“Within the limited time available, governments, policymakers and industry will need to develop realistic and achievable strategies to curb emissions across all sectors. Natural gas, together with decarbonised and low or zero-carbon gases, will play a critical role in supporting these decarbonisation initiatives,” the report says.
The analysts point out that emissions have resumed their upward trend since 2020, particularly in the power sector, where there has been a post-COVID19 surge in demand and increased coal-to-gas switching, as gas prices have outpaced those for coal.

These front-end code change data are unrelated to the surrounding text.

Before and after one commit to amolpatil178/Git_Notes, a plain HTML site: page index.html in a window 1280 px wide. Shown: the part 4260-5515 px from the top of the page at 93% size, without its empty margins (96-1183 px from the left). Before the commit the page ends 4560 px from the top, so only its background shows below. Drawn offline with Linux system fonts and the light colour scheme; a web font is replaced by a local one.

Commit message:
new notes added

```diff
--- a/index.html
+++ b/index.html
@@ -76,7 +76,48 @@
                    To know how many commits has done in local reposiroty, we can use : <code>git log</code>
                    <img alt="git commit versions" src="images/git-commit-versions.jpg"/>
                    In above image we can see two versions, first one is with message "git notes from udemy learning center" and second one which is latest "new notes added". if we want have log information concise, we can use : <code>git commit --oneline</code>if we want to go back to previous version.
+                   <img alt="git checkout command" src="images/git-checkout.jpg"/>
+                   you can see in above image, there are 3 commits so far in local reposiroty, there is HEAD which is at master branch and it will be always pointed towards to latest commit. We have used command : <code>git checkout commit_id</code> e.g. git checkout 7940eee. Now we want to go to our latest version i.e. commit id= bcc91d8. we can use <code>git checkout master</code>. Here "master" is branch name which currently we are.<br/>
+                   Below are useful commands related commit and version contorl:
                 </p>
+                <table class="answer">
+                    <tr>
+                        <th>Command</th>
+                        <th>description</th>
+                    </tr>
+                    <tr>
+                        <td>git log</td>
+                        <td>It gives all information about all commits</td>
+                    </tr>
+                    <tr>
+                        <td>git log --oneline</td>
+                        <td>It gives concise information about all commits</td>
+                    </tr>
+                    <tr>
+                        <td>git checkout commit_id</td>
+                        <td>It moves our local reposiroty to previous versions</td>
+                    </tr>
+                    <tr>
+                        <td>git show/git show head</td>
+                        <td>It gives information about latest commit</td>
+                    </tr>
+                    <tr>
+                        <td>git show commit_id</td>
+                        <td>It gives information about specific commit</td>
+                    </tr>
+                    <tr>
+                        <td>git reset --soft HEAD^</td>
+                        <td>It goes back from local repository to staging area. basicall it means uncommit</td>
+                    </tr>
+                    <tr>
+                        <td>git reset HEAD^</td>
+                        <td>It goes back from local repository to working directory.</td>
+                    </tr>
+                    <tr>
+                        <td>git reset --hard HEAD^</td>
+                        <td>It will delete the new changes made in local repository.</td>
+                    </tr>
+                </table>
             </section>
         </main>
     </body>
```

“The situation has been exacerbated by global energy supply tightness, and the 2022 Russia-Ukraine conflict. Reversing the shift from gas to coal will require a focus on gas availability, emission pricing and CO2 and pollution policies. The Russia-Ukraine conflict has brought the issue of energy security to the forefront and highlighted the value of diversifying supply. Additional infrastructure, including import and storage facilities, can increase energy security. Extreme weather over the past two years has also put energy security to the test, but during this time natural gas has proven to be a reliable source of electricity generation that can offset shortfalls from other sources. The future of the gas industry will be closely linked to sustainability. With its low-carbon profile, natural gas can achieve immediate cuts in emissions. Progressively, the gas industry will be an enabler of low- and zero-carbon gas technologies such as hydrogen, biomethane and CCUS, through its supply of feedstock, infrastructure and expertise,” reads the report.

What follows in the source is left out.